Anderson J. Franklin*, 1, Monde Makiwane2, Tawanda Makusha2
Identifiers and Pagination:Year: 2014
First Page: 47
Last Page: 55
Publisher Id: TOFAMSJ-6-47
Article History:Received Date: 25/7/2014
Revision Received Date: 13/10/2014
Acceptance Date: 30/10/2014
Electronic publication date: 31/12/2014
Collection year: 2014
open-access license: This is an open access article distributed under the terms of the Creative Commons Attribution 4.0 International Public License (CC-BY 4.0), a copy of which is available at: https://creativecommons.org/licenses/by/4.0/legalcode. This license permits unrestricted use, distribution, and reproduction in any medium, provided the original author and source are credited.
South African male attitudes towards children, fatherhood and childrearing remain an important topic for research and policy development given concerns about men’s engagement with children and the family.

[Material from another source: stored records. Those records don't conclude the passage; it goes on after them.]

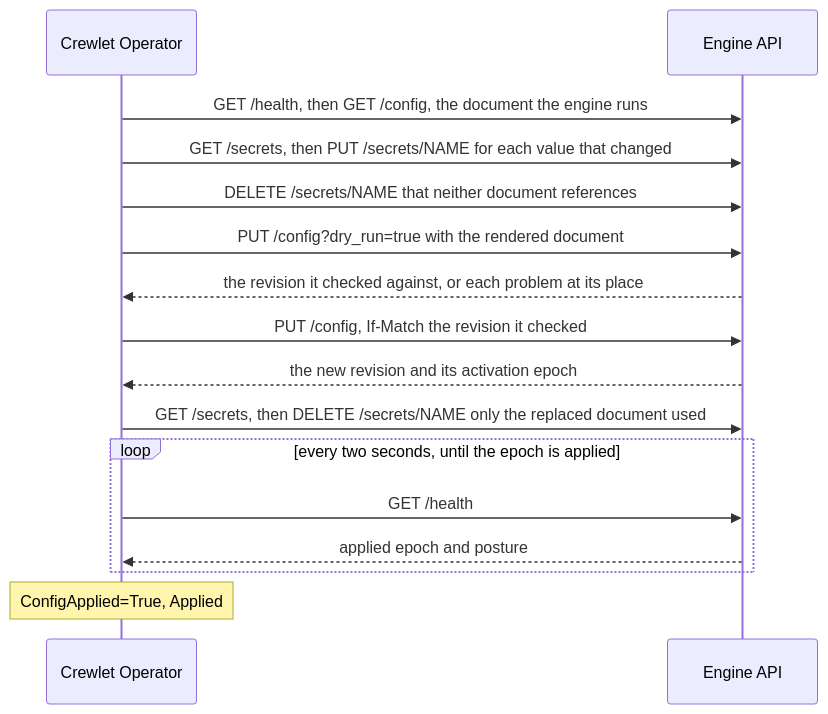
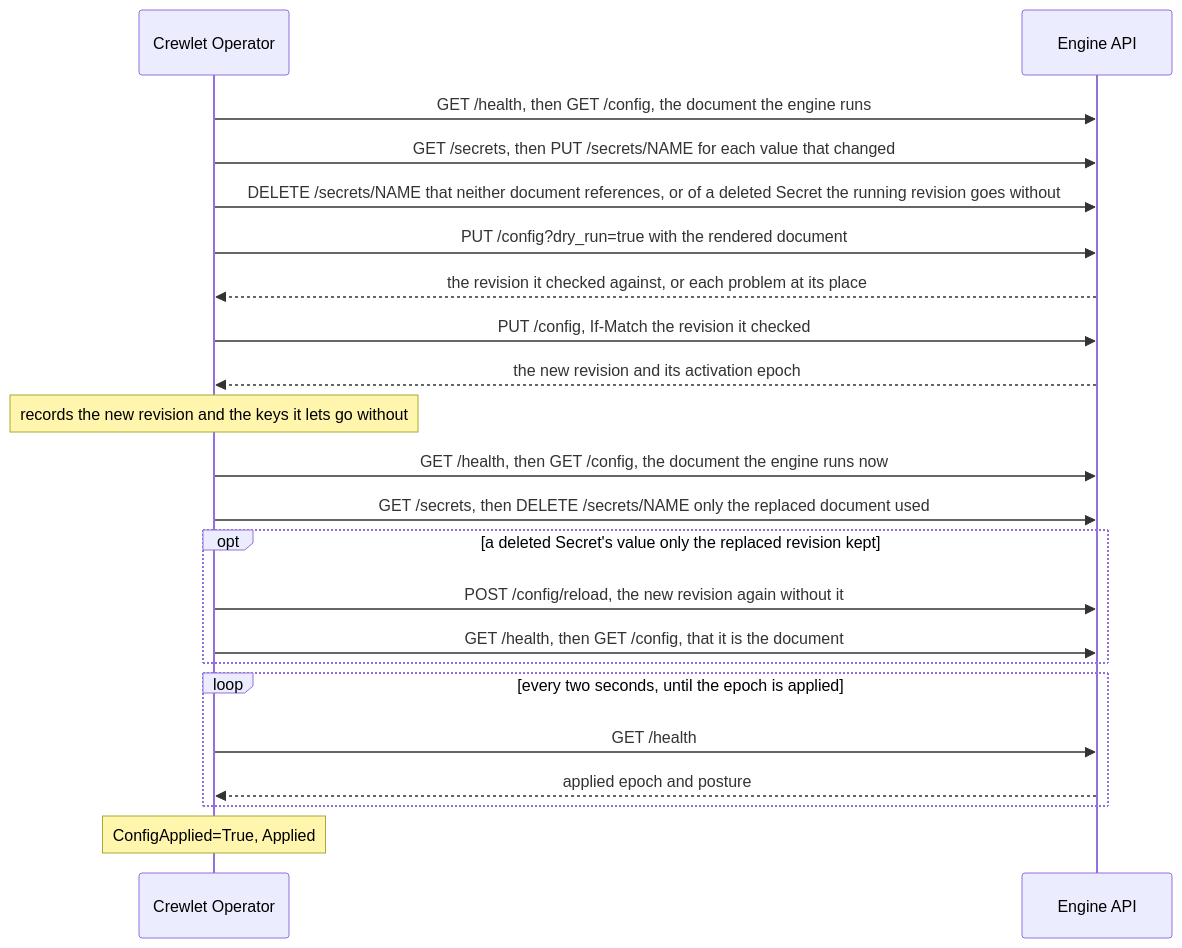
The second of 2 diagrams in docs/concepts/applying.md (crewlet/crewlet-operator), drawn with Mermaid before and after one commit. The commit also changed other lines of this file and 20 other files, not shown here.

````diff
--- a/docs/concepts/applying.md
+++ b/docs/concepts/applying.md
@@ -127,18 +191,24 @@
 ```mermaid
 sequenceDiagram
     participant O as Crewlet Operator
     participant E as Engine API
     O->>E: GET /health, then GET /config, the document the engine runs
     O->>E: GET /secrets, then PUT /secrets/NAME for each value that changed
-    O->>E: DELETE /secrets/NAME that neither document references
+    O->>E: DELETE /secrets/NAME that neither document references, or of a deleted Secret the running revision goes without
     O->>E: PUT /config?dry_run=true with the rendered document
     E-->>O: the revision it checked against, or each problem at its place
     O->>E: PUT /config, If-Match the revision it checked
     E-->>O: the new revision and its activation epoch
+    Note over O: records the new revision and the keys it lets go without
+    O->>E: GET /health, then GET /config, the document the engine runs now
     O->>E: GET /secrets, then DELETE /secrets/NAME only the replaced document used
+    opt a deleted Secret's value only the replaced revision kept
+        O->>E: POST /config/reload, the new revision again without it
+        O->>E: GET /health, then GET /config, that it is the document
+    end
     loop every two seconds, until the epoch is applied
         O->>E: GET /health
         E-->>O: applied epoch and posture
     end
     Note over O: ConfigApplied=True, Applied
 ```
````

This study utilizes a subsample of males from the national South African Social Attitudes Survey to profile attitudes of males cross analyzed by survey designated racial groups. Results show that males in general, have a positive attitude towards having children and feel that they are not a burden. A greater number of Black African males than the other racial groups believe children are a financial burden and restrict employment choices. Most males believe that men want to have a loving relationship with children and perform best as fathers if married to the mother. The majority of them believe that it is a crisis in the country that many fathers do not co-reside with their children. Consistent across racial groups, most males are split about discipline with half believing in spanking, and that it teaches children right from wrong. Most males believe that it is better to talk to children than spank them. In examining responses to survey questions, Black African males trended away from the prevalent attitudes more than Colored, Asian Indian, and White males. Family service providers can utilize these attitudes of men in planning intervention programs and policy development.